The Household Hunger Scale (HHS) is one of the four experience-based food insecurity scales included in the Data4Diets platform, along with the Household Food Insecurity Access Scale (HFIAS), the Latin American and Caribbean Food Security Scale (ELCSA), and the Food Insecurity Experience Scale (FIES). The HHS, derived directly from the HFIAS, is different from the other household food insecurity indicators because it assesses only the most severe experiences of food insecurity. The three hunger-related aspects of insecure food access included were shown to be invariant across multiple sociocultural contexts (Deitchler et al., 2010), allowing for cross-country comparisons. The FIES is also validated for cross-country comparisons using different psychometric criteria from the HHS, which includes a broader range of questions related to the food insecurity experience (i.e. not just extreme food insecurity). In contrast, the ELCSA is only validated for the Latin America and Caribbean context, while the HFIAS has limited cross-country comparative ability.
Method of Construction
The HHS module consists of three "occurrence" and three "frequency-of-occurrence" questions, that should be answered according to the household food security experience in the previous 30 days. The respondent is first asked if a given condition was experienced (yes or no) and, if it was, with what frequency (rarely, sometimes, or often). All questions are worded to be as universally relevant as possible, and focus strictly on the hunger-specific experience of insecure access to food.
The resulting responses can be transformed into either a continuous or a categorical indicator of hunger. When calculating the HHS as a continuous indicator, each of the six questions is scored 0- 2, with 2 being the highest frequency of occurrence. The score for each of the three questions is then added together, the totalHHS ranging from 0 to 6, which indicates the degree of insecure food access. Households can also be categorized as "little to no hunger in the household" (0-1), "moderate hunger in the household" (2- 3), or "severe hunger in the household" (4-6). For more guidance, see Table 6 on page 13 in Ballard et al., 2011.

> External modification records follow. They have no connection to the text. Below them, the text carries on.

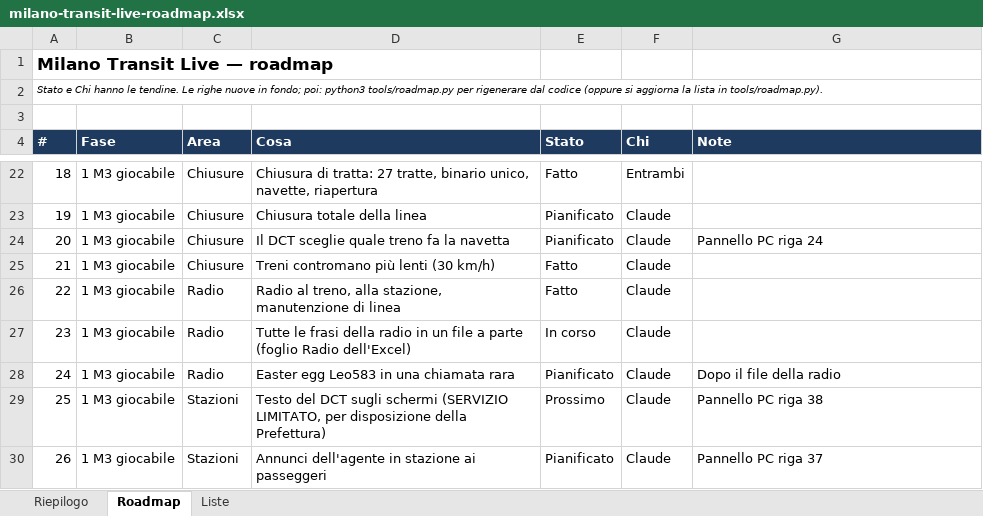
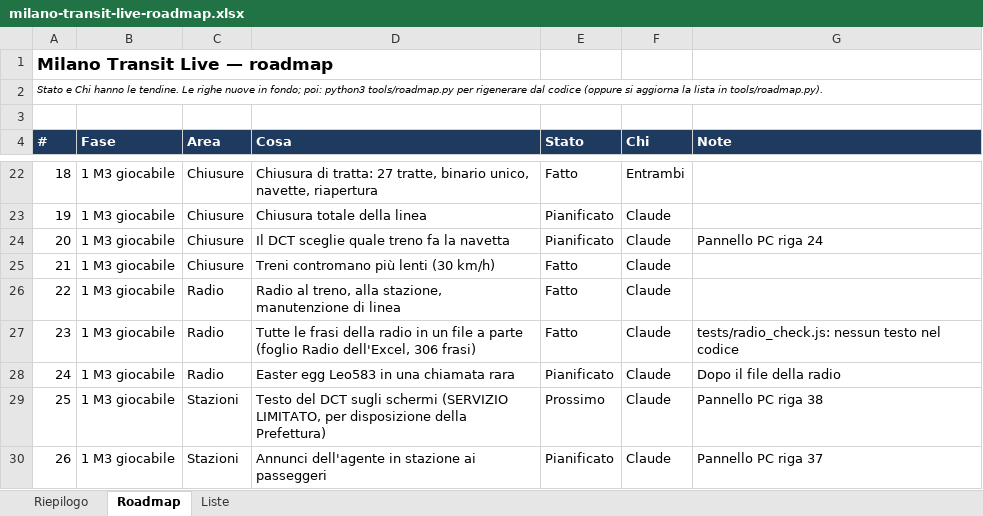
Before and after one commit to Frafire/milano-transit-live, an Excel workbook: docs/planning/milano-transit-live-roadmap.xlsx, sheet Roadmap, drawn as a sheet; only a part is shown, gaps mark what is left out; values as stored, in another font and other column widths than the file's, no borders; conditional formats not drawn; the diff names each change by its address in the sheet, - before the commit and + after, or states it on an @@ line.

```diff
--- a/docs/planning/milano-transit-live-roadmap.xlsx (sheet Roadmap)
+++ b/docs/planning/milano-transit-live-roadmap.xlsx (sheet Roadmap)
-D27 (Cosa): …(foglio Radio dell'Excel)
+D27 (Cosa): …(foglio Radio dell'Excel, 306 frasi)
-E27 (Stato): In corso
+E27 (Stato): Fatto
-G27 (Note): (empty)
+G27 (Note): tests/radio_check.js: nessun testo nel codice
```
Also changed, not shown: 2 other files.
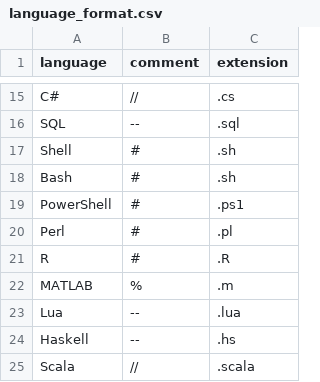
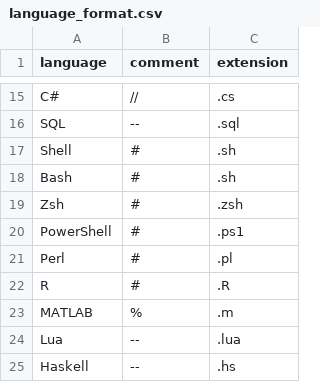
Before and after one commit to promptdriven/pdd, a CSV file: data/language_format.csv, drawn as a sheet; only a part is shown, gaps mark what is left out; the shorter side is filled out with more unchanged rows; the diff names each change by its address in the sheet, - before the commit and + after, or states it on an @@ line.

```diff
--- a/data/language_format.csv
+++ b/data/language_format.csv
+row 19: Zsh | # | .zsh
```
Also changed, not shown: 3 other files.
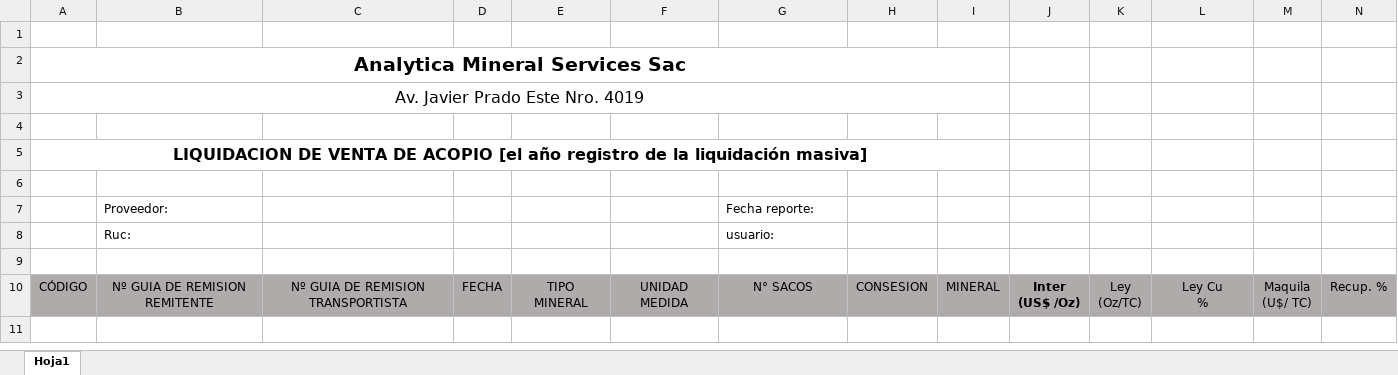
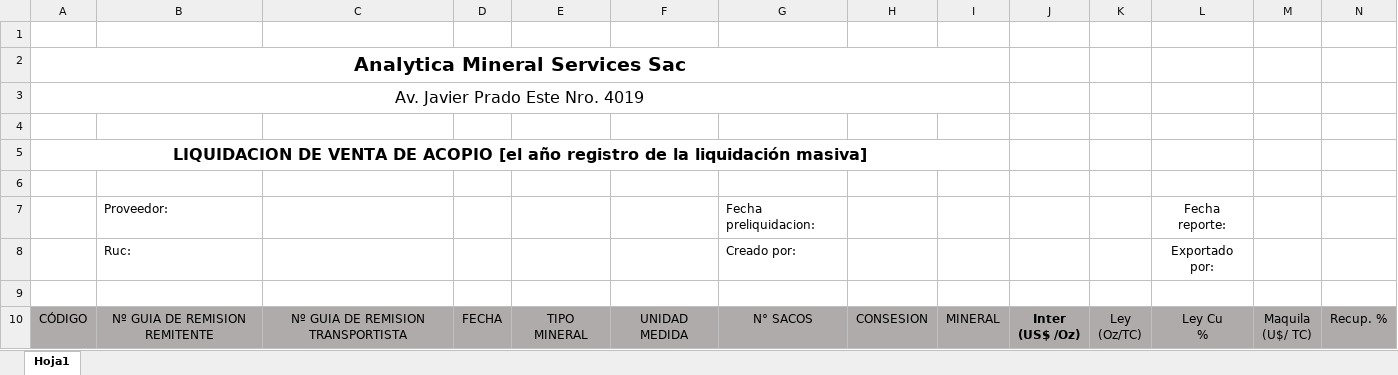
Before and after one commit to wcanchan/acopio-project-configuration, an Excel workbook: liquidacion/analytica/Report/PreLiquidacion.xlsx, sheet Hoja1, drawn as a sheet; only a part is shown; values as stored, in another font and other column widths than the file's, no borders; removed rows and columns are numbered as before the commit, all else as after; rows hold the shown columns only; the diff names each change by its address in the sheet, - before the commit and + after, or states it on an @@ line.

Commit message:
feat: actualizar formato preliquidacion

```diff
--- a/liquidacion/analytica/Report/PreLiquidacion.xlsx (sheet Hoja1)
+++ b/liquidacion/analytica/Report/PreLiquidacion.xlsx (sheet Hoja1)
-row 7:  | Proveedor: |  |  |  |  | Fecha reporte:
-row 8:  | Ruc: |  |  |  |  | usuario:
+row 7:  | Proveedor: |  |  |  |  | Fecha preliquidacion: |  |  |  |  | Fecha reporte:
+row 8:  | Ruc: |  |  |  |  | Creado por: |  |  |  |  | Exportado por:
```
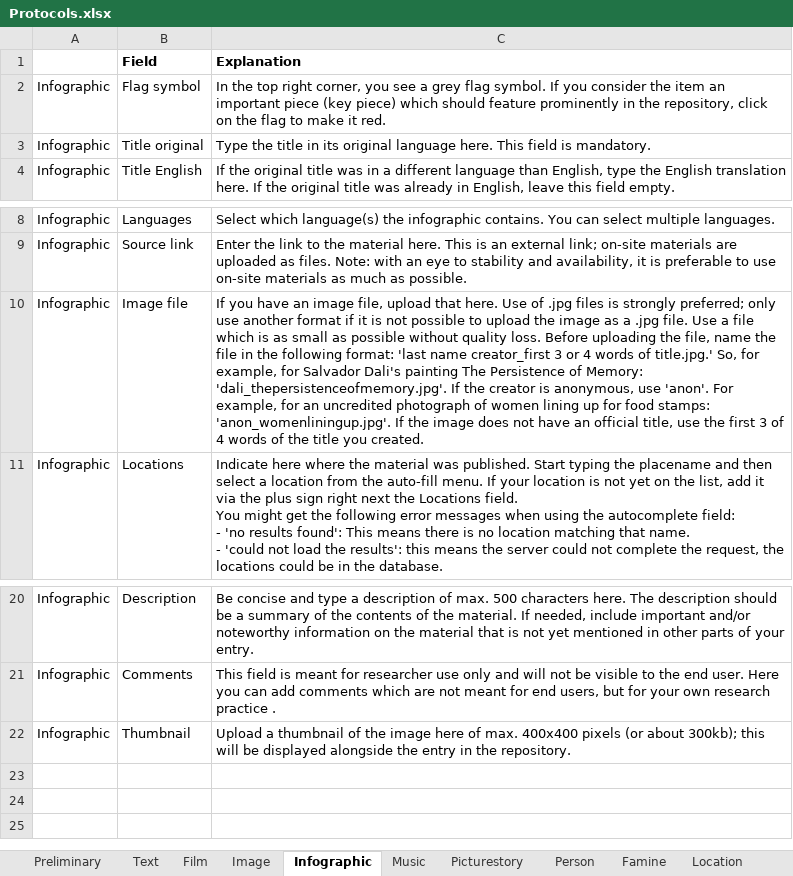
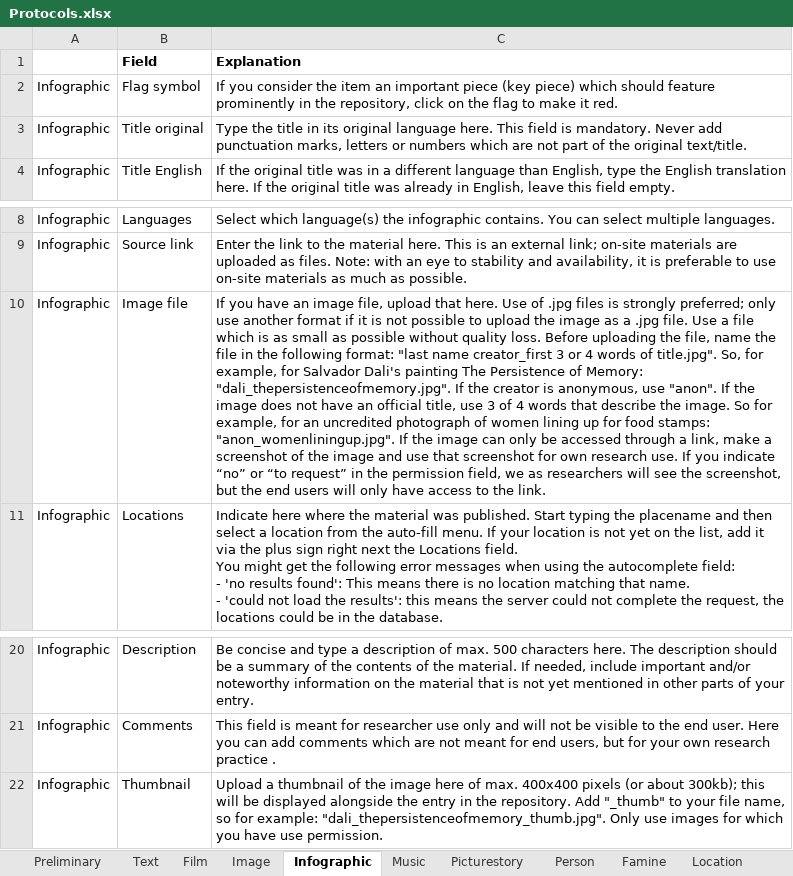
Before and after one commit to martijnbentum/heritages, an Excel workbook: data/Protocols.xlsx, sheet Infographic, drawn as a sheet; only a part is shown, gaps mark what is left out; values as stored, in another font and other column widths than the file's, no borders; the diff names each change by its address in the sheet, - before the commit and + after, or states it on an @@ line.

Commit message:
updated protocol texts

```diff
--- a/data/Protocols.xlsx (sheet Infographic)
+++ b/data/Protocols.xlsx (sheet Infographic)
-C2 (Explanation): In the top right corner, you see a grey flag symbol. If you…
+C2 (Explanation): If you…
-C3 (Explanation): …is mandatory.
+C3 (Explanation): …is mandatory. Never add punctuation marks, letters or numbers which are not part of the original text/title.
-C10 (Explanation): …following format: 'last name creator_first 3 or 4 words of title.jpg.' So, for example, for Salvador Dali's painting The Persistence of Memory: 'dali_thepersistenceofmemory.jpg'. If the creator is anonymous, use 'anon'. For example, for an uncredited photograph of women lining up for food stamps: 'anon_womenliningup.jpg'. If the image does not have an official title, use the first 3 of 4 words of the title you created.
+C10 (Explanation): …following format: "last name creator_first 3 or 4 words of title.jpg". So, for example, for Salvador Dali's painting The Persistence of Memory: "dali_thepersistenceofmemory.jpg". If the creator is anonymous, use "anon". If the image does not have an official title, use 3 of 4 words that describe the image. So for example, for an uncredited photograph of women lining up for food stamps: "anon_womenliningup.jpg". If the image can only be accessed through a link, make a screenshot of the image and use that screenshot for own research use. If you indicate “no” or “to request” in the permission field, we as researchers will see the screenshot, but the end users will only have access to the link.
-C22 (Explanation): …the repository.
+C22 (Explanation): …the repository. Add "_thumb" to your file name, so for example: "dali_thepersistenceofmemory_thumb.jpg". Only use images for which you have use permission.
```
Also changed, not shown: sheet Picturestory, sheet Text, sheet Image, sheet Location, sheet Music, sheet Film, 1 more sheet.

The HHS can be used to observe the prevalence of hunger over time and across countries or regions, informing policies and programs of food insecurity and hunger. It can also be included in nutrition and food security surveillance systems, informing humanitarian responses. For example, the HHS is one of the main indicators used in the Integrated Food Security Phase Classification System (IPC), an approach developed to measure and address acute food security crises (IPC, 2012). Additionally, the United States Agency for International Development (USAID) requires that all of their Bureau for Humanitarian Affairs food assistance projects utilize HHS in both baseline and endline evaluations (FANTA III, 2015).
Like other experience-based food insecurity scales, the HHS does not quantify food consumption nor assess adequacy of diet quality; doing so would require other methods and indicators, such as 24-hour dietary recalls to calculate the Mean Adequacy Ratio (MAR), or a diet diversity index to determine the Minimum Dietary Diversity Score for Women (MDD-W).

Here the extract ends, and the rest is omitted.